TASK DETAILS –
Please restate, word for word, the lines below that begin at the one with "g_ew((green_ew))" and end at the one with "tr_ns[turn_red_ns]". Leave out all other lines.

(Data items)

== Segment start ==

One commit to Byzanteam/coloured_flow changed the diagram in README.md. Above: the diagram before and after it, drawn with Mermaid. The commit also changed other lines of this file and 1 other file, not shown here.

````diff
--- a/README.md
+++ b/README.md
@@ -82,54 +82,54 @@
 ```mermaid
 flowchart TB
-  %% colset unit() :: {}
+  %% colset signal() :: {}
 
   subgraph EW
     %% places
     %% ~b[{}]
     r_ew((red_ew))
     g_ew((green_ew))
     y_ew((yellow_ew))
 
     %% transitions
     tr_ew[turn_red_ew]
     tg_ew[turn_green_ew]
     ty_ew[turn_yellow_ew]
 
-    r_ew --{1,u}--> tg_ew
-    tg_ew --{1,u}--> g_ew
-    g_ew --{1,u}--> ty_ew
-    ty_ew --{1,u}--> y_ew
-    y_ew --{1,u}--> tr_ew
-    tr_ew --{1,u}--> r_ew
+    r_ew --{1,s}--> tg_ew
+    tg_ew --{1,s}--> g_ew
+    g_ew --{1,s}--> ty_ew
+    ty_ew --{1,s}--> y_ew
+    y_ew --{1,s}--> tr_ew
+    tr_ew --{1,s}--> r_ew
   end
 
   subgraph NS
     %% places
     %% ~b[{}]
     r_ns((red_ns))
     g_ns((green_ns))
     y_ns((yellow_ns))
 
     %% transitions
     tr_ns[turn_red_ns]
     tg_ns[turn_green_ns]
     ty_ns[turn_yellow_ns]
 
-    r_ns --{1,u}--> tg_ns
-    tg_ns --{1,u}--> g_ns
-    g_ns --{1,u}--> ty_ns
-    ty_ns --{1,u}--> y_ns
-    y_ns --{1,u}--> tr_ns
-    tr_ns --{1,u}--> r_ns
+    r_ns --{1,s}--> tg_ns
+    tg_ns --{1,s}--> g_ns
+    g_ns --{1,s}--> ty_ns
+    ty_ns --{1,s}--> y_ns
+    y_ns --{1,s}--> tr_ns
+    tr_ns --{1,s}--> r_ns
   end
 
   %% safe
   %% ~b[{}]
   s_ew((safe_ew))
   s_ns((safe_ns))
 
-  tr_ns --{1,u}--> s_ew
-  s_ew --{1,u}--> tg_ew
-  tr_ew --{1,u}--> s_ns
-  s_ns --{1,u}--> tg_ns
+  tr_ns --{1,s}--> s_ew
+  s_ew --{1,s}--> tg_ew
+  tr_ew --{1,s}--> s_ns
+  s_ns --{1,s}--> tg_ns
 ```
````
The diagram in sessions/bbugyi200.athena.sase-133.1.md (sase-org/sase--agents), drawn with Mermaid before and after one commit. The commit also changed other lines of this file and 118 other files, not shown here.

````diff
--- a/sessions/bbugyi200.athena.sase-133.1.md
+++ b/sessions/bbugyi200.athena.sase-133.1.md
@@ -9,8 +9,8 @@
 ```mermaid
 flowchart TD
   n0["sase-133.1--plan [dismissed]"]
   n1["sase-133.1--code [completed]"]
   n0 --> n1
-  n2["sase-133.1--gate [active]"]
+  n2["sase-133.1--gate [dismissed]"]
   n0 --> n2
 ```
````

== Segment end ==

EXERCISE SOLUTION –
     g_ew((green_ew))
     y_ew((yellow_ew))
 
     %% transitions
     tr_ew[turn_red_ew]
     tg_ew[turn_green_ew]
     ty_ew[turn_yellow_ew]
 
-    r_ew --{1,u}--> tg_ew
-    tg_ew --{1,u}--> g_ew
-    g_ew --{1,u}--> ty_ew
-    ty_ew --{1,u}--> y_ew
-    y_ew --{1,u}--> tr_ew
-    tr_ew --{1,u}--> r_ew
+    r_ew --{1,s}--> tg_ew
+    tg_ew --{1,s}--> g_ew
+    g_ew --{1,s}--> ty_ew
+    ty_ew --{1,s}--> y_ew
+    y_ew --{1,s}--> tr_ew
+    tr_ew --{1,s}--> r_ew
   end
 
   subgraph NS
     %% places
     %% ~b[{}]
     r_ns((red_ns))
     g_ns((green_ns))
     y_ns((yellow_ns))
 
     %% transitions
     tr_ns[turn_red_ns]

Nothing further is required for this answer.